## Problem details
Output the full listing below exactly as it reads, and skip anything that is a picture.
**** Records for this task
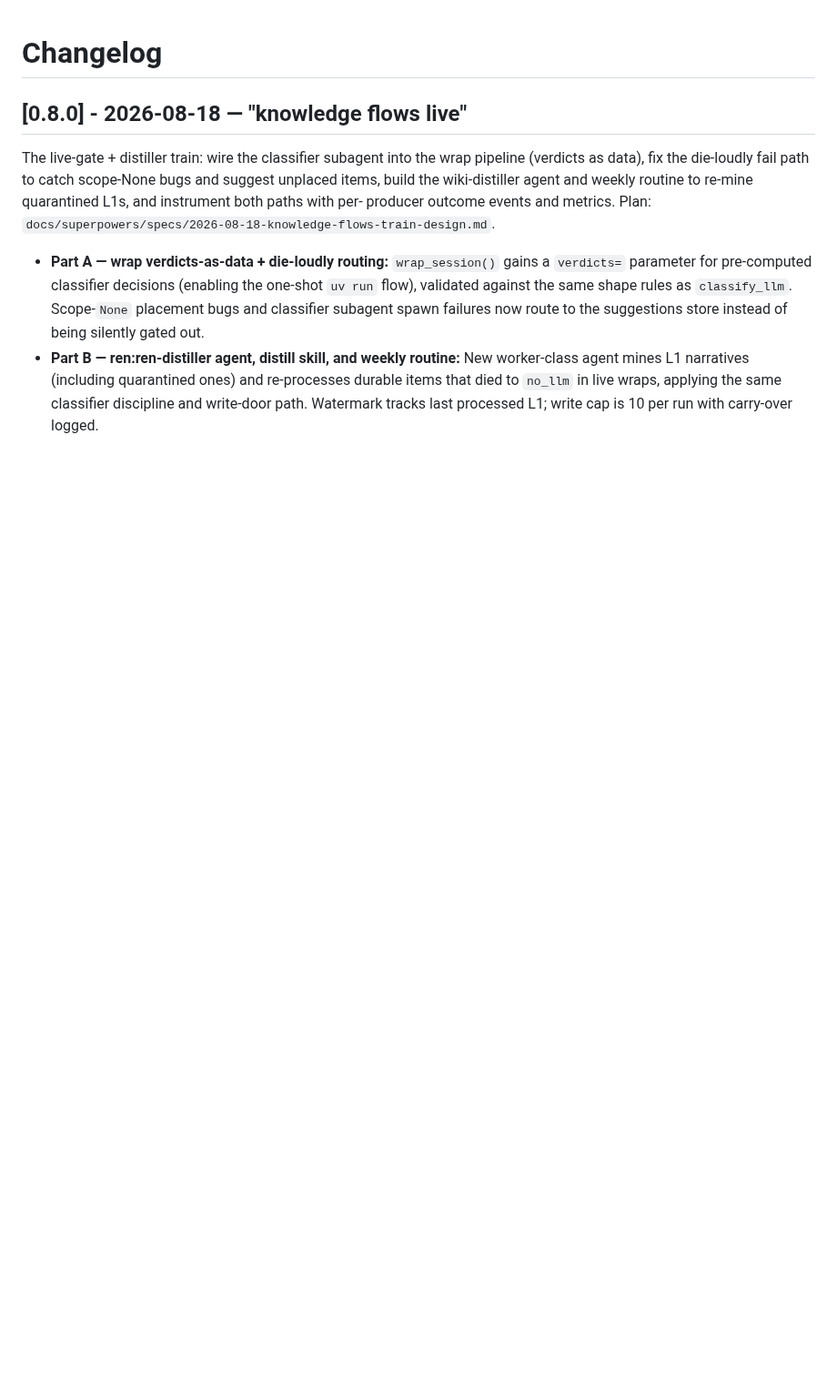
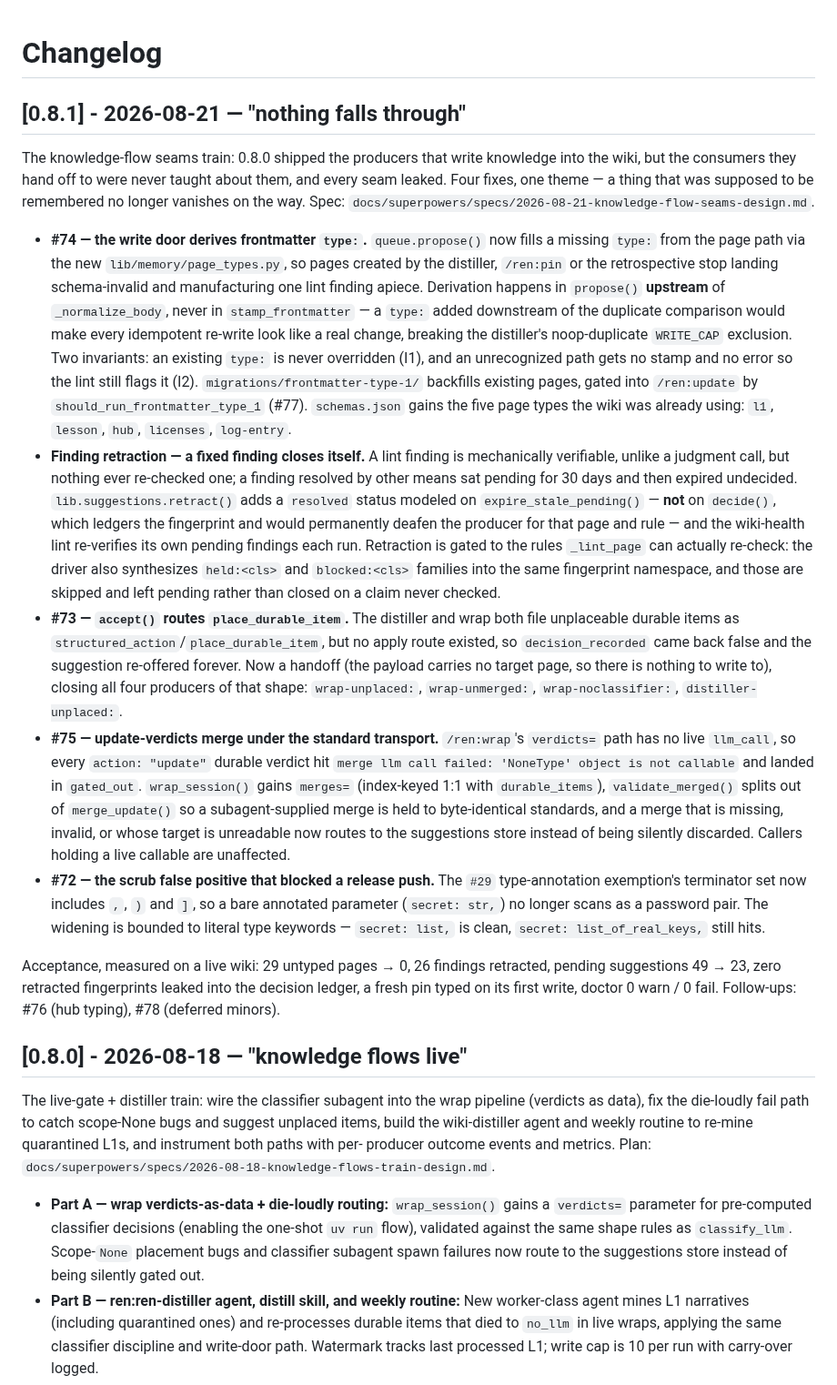
Before and after one commit to hazarsozer/ren-os, a Markdown page: CHANGELOG.md, the part around the change. Shown at 91% size. Rendered like a GitHub page; blank space fills up the shorter version.

Commit message:
chore(release): 0.8.1 — nothing falls through
The knowledge-flow seams train. 0.8.0 shipped the producers; the
consumers they hand off to were never taught about them, and every seam
leaked. #74 (write door derives frontmatter type:), finding retraction,
#73 (place_durable_item route), #75 (merges= transport), #72 (scrub
false positive), #77 (update gate for the backfill).

Acceptance measured on a live wiki: 29 untyped pages -> 0, 26 findings
retracted, pending suggestions 49 -> 23, zero retracted fingerprints
leaked into the decision ledger, doctor 0 warn / 0 fail.

Co-Authored-By: Claude Opus 5 (1M context) <noreply@anthropic.com>

```diff
--- a/CHANGELOG.md
+++ b/CHANGELOG.md
@@ -1,4 +1,64 @@
 # Changelog
+
+## [0.8.1] - 2026-08-21 — "nothing falls through"
+
+The knowledge-flow seams train: 0.8.0 shipped the producers that write
+knowledge into the wiki, but the consumers they hand off to were never taught
+about them, and every seam leaked. Four fixes, one theme — a thing that was
+supposed to be remembered no longer vanishes on the way. Spec:
+`docs/superpowers/specs/2026-08-21-knowledge-flow-seams-design.md`.
+
+- **#74 — the write door derives frontmatter `type:`.** `queue.propose()` now
+  fills a missing `type:` from the page path via the new
+  `lib/memory/page_types.py`, so pages created by the distiller, `/ren:pin` or
+  the retrospective stop landing schema-invalid and manufacturing one lint
+  finding apiece. Derivation happens in `propose()` **upstream** of
+  `_normalize_body`, never in `stamp_frontmatter` — a `type:` added downstream
+  of the duplicate comparison would make every idempotent re-write look like a
+  real change, breaking the distiller's noop-duplicate `WRITE_CAP` exclusion.
+  Two invariants: an existing `type:` is never overridden (I1), and an
+  unrecognized path gets no stamp and no error so the lint still flags it (I2).
+  `migrations/frontmatter-type-1/` backfills existing pages, gated into
+  `/ren:update` by `should_run_frontmatter_type_1` (#77). `schemas.json` gains
+  the five page types the wiki was already using: `l1`, `lesson`, `hub`,
+  `licenses`, `log-entry`.
+- **Finding retraction — a fixed finding closes itself.** A lint finding is
+  mechanically verifiable, unlike a judgment call, but nothing ever re-checked
+  one; a finding resolved by other means sat pending for 30 days and then
+  expired undecided. `lib.suggestions.retract()` adds a `resolved` status
+  modeled on `expire_stale_pending()` — **not** on `decide()`, which ledgers the
+  fingerprint and would permanently deafen the producer for that page and rule
+  — and the wiki-health lint re-verifies its own pending findings each run.
+  Retraction is gated to the rules `_lint_page` can actually re-check: the
+  driver also synthesizes `held:<cls>` and `blocked:<cls>` families into the
+  same fingerprint namespace, and those are skipped and left pending rather
+  than closed on a claim never checked.
+- **#73 — `accept()` routes `place_durable_item`.** The distiller and wrap both
+  file unplaceable durable items as `structured_action`/`place_durable_item`,
+  but no apply route existed, so `decision_recorded` came back false and the
+  suggestion re-offered forever. Now a handoff (the payload carries no target
+  page, so there is nothing to write to), closing all four producers of that
+  shape: `wrap-unplaced:`, `wrap-unmerged:`, `wrap-noclassifier:`,
+  `distiller-unplaced:`.
+- **#75 — update-verdicts merge under the standard transport.** `/ren:wrap`'s
+  `verdicts=` path has no live `llm_call`, so every `action: "update"` durable
+  verdict hit `merge llm call failed: 'NoneType' object is not callable` and
+  landed in `gated_out`. `wrap_session()` gains `merges=` (index-keyed 1:1 with
+  `durable_items`), `validate_merged()` splits out of `merge_update()` so a
+  subagent-supplied merge is held to byte-identical standards, and a merge that
+  is missing, invalid, or whose target is unreadable now routes to the
+  suggestions store instead of being silently discarded. Callers holding a live
+  callable are unaffected.
+- **#72 — the scrub false positive that blocked a release push.** The `#29`
+  type-annotation exemption's terminator set now includes `,`, `)` and `]`, so
+  a bare annotated parameter (`secret: str,`) no longer scans as a password
+  pair. The widening is bounded to literal type keywords — `secret: list,` is
+  clean, `secret: list_of_real_keys,` still hits.
+
+Acceptance, measured on a live wiki: 29 untyped pages → 0, 26 findings
+retracted, pending suggestions 49 → 23, zero retracted fingerprints leaked into
+the decision ledger, a fresh pin typed on its first write, doctor 0 warn / 0
+fail. Follow-ups: #76 (hub typing), #78 (deferred minors).
 
 ## [0.8.0] - 2026-08-18 — "knowledge flows live"
 
```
********
## Result
Before and after one commit to hazarsozer/ren-os, a Markdown page: CHANGELOG.md, the part around the change. Shown at 91% size. Rendered like a GitHub page; blank space fills up the shorter version.

Commit message:
chore(release): 0.8.1 — nothing falls through
The knowledge-flow seams train. 0.8.0 shipped the producers; the
consumers they hand off to were never taught about them, and every seam
leaked. #74 (write door derives frontmatter type:), finding retraction,
#73 (place_durable_item route), #75 (merges= transport), #72 (scrub
false positive), #77 (update gate for the backfill).

Acceptance measured on a live wiki: 29 untyped pages -> 0, 26 findings
retracted, pending suggestions 49 -> 23, zero retracted fingerprints
leaked into the decision ledger, doctor 0 warn / 0 fail.

Co-Authored-By: Claude Opus 5 (1M context) <noreply@anthropic.com>

```diff
--- a/CHANGELOG.md
+++ b/CHANGELOG.md
@@ -1,4 +1,64 @@
 # Changelog
+
+## [0.8.1] - 2026-08-21 — "nothing falls through"
+
+The knowledge-flow seams train: 0.8.0 shipped the producers that write
+knowledge into the wiki, but the consumers they hand off to were never taught
+about them, and every seam leaked. Four fixes, one theme — a thing that was
+supposed to be remembered no longer vanishes on the way. Spec:
+`docs/superpowers/specs/2026-08-21-knowledge-flow-seams-design.md`.
+
+- **#74 — the write door derives frontmatter `type:`.** `queue.propose()` now
+  fills a missing `type:` from the page path via the new
+  `lib/memory/page_types.py`, so pages created by the distiller, `/ren:pin` or
+  the retrospective stop landing schema-invalid and manufacturing one lint
+  finding apiece. Derivation happens in `propose()` **upstream** of
+  `_normalize_body`, never in `stamp_frontmatter` — a `type:` added downstream
+  of the duplicate comparison would make every idempotent re-write look like a
+  real change, breaking the distiller's noop-duplicate `WRITE_CAP` exclusion.
+  Two invariants: an existing `type:` is never overridden (I1), and an
+  unrecognized path gets no stamp and no error so the lint still flags it (I2).
+  `migrations/frontmatter-type-1/` backfills existing pages, gated into
+  `/ren:update` by `should_run_frontmatter_type_1` (#77). `schemas.json` gains
+  the five page types the wiki was already using: `l1`, `lesson`, `hub`,
+  `licenses`, `log-entry`.
+- **Finding retraction — a fixed finding closes itself.** A lint finding is
+  mechanically verifiable, unlike a judgment call, but nothing ever re-checked
+  one; a finding resolved by other means sat pending for 30 days and then
+  expired undecided. `lib.suggestions.retract()` adds a `resolved` status
+  modeled on `expire_stale_pending()` — **not** on `decide()`, which ledgers the
+  fingerprint and would permanently deafen the producer for that page and rule
+  — and the wiki-health lint re-verifies its own pending findings each run.
+  Retraction is gated to the rules `_lint_page` can actually re-check: the
+  driver also synthesizes `held:<cls>` and `blocked:<cls>` families into the
+  same fingerprint namespace, and those are skipped and left pending rather
+  than closed on a claim never checked.
+- **#73 — `accept()` routes `place_durable_item`.** The distiller and wrap both
+  file unplaceable durable items as `structured_action`/`place_durable_item`,
+  but no apply route existed, so `decision_recorded` came back false and the
+  suggestion re-offered forever. Now a handoff (the payload carries no target
+  page, so there is nothing to write to), closing all four producers of that
+  shape: `wrap-unplaced:`, `wrap-unmerged:`, `wrap-noclassifier:`,
+  `distiller-unplaced:`.
+- **#75 — update-verdicts merge under the standard transport.** `/ren:wrap`'s
+  `verdicts=` path has no live `llm_call`, so every `action: "update"` durable
+  verdict hit `merge llm call failed: 'NoneType' object is not callable` and
+  landed in `gated_out`. `wrap_session()` gains `merges=` (index-keyed 1:1 with
+  `durable_items`), `validate_merged()` splits out of `merge_update()` so a
+  subagent-supplied merge is held to byte-identical standards, and a merge that
+  is missing, invalid, or whose target is unreadable now routes to the
+  suggestions store instead of being silently discarded. Callers holding a live
+  callable are unaffected.
+- **#72 — the scrub false positive that blocked a release push.** The `#29`
+  type-annotation exemption's terminator set now includes `,`, `)` and `]`, so
+  a bare annotated parameter (`secret: str,`) no longer scans as a password
+  pair. The widening is bounded to literal type keywords — `secret: list,` is
+  clean, `secret: list_of_real_keys,` still hits.
+
+Acceptance, measured on a live wiki: 29 untyped pages → 0, 26 findings
+retracted, pending suggestions 49 → 23, zero retracted fingerprints leaked into
+the decision ledger, a fresh pin typed on its first write, doctor 0 warn / 0
+fail. Follow-ups: #76 (hub typing), #78 (deferred minors).
 
 ## [0.8.0] - 2026-08-18 — "knowledge flows live"
 
```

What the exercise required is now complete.